Now, let’s get to today’s email.
Today I want to share with you an important lesson I learned while writing my recent book. When the book was almost complete, I did an experiment. I edited the entire book in one day. I sat down in the morning and worked on it for the whole day, till evening. I took only one break for lunch. I called it Hell Day — inspired by the concept of Hell Week in the training of Navy SEAL officers. I generally don’t work like this. I just write when I feel like writing and stop writing when one idea is down on the paper. But I am always open to experiments, and hence I tried simulating a Hell Day for myself.
During Hell day, my mind tried many times to make me quit. Every time the thought of stopping the work came in mind, I simply saw the irrational, automatic behavior of the mind.
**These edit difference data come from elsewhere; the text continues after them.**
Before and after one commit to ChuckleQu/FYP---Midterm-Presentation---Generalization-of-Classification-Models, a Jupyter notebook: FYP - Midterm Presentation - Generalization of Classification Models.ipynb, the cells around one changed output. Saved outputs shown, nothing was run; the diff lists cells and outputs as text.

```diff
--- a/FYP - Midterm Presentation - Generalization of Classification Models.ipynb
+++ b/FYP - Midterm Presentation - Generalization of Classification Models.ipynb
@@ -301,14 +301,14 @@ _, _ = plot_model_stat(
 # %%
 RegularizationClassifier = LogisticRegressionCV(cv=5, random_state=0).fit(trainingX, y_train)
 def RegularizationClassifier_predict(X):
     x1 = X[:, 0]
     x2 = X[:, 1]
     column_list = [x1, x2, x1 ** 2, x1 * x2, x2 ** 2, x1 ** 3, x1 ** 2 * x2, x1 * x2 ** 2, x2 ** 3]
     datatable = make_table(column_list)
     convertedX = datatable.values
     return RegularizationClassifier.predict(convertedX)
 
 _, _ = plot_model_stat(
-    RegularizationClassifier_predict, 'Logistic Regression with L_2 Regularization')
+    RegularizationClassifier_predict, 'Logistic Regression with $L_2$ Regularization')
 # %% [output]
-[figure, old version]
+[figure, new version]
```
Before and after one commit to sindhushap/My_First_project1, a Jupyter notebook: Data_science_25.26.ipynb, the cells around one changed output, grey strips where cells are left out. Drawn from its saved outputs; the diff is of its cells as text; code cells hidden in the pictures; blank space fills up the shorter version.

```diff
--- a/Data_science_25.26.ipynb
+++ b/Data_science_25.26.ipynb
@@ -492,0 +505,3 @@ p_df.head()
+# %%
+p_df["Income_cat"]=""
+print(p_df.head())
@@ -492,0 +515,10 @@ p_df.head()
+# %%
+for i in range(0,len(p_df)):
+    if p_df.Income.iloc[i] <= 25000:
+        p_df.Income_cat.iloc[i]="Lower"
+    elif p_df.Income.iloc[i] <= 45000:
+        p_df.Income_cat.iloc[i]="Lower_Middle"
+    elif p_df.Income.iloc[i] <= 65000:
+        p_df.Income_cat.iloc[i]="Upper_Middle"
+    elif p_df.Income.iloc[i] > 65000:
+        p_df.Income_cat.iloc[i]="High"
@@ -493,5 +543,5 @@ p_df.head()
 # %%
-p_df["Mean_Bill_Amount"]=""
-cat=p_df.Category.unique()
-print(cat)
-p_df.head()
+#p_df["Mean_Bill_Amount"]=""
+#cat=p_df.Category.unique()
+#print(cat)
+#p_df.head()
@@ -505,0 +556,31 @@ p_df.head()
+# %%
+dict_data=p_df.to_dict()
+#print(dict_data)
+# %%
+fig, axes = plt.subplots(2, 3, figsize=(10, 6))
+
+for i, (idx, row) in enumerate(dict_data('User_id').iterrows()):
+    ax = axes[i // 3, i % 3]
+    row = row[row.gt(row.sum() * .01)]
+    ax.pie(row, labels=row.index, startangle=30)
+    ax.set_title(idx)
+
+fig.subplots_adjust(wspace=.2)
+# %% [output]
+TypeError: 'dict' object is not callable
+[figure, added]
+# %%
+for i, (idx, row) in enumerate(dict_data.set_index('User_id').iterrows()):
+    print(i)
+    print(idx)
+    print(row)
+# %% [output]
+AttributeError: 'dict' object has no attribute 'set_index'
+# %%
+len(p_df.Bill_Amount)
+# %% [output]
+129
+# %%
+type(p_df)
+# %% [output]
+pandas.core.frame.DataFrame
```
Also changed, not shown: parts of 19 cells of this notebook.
I think the reason I didn’t quit was that I was aware that it’s just the nature of the mind; I don’t have to do everything it says me to do. I have this gap between my mind and my life.
Every time the thought to quit came, I thought about two things:
I made a decision
and there’s no negative side to following this decision
Quitting made no sense. Now don’t try to copy that mental dialogue, please. This sentence came to my mind naturally; I didn’t craft the message to tame my mind. Instead of copying the self-talk, try to realize the truth that will organically sprout such self-talk.
At the root are the games that your mind plays. You’ve always let your mind drive your life. I think realizing this truth, and cultivating a gap between your mind and your life can significantly help you quit bad habits and addictions. At the root of your bad habits is just your attachment to your mind. Once you develop a command over your life and stop letting your mind control your behavior, quitting addictions becomes much easier. I talk about this in the book also.
And what about hard work? To be honest, I did this experiment to test myself. I talk a lot about going with the flow and following the path of least resistance. I never really forced myself to work hard on anything. So I wanted to test if I am rationalizing myself to not work hard due to laziness.
Look, situations will come in life when your ability to work hard on something will be tested. You should be able to work hard when it’s required. So, by planning a personal Hell Day, I tested myself for that ability. Turns out, quitting during hard work is just a trap your mind constructs, and if you have a level of detachment with your mind, then it’s easy to avoid that trap. I’d suggest planning a Hell Day for yourself to see the games your mind plays with you. It’s fun to watch, really. You will laugh at those silly games once you watch them from a distance.
See you next week.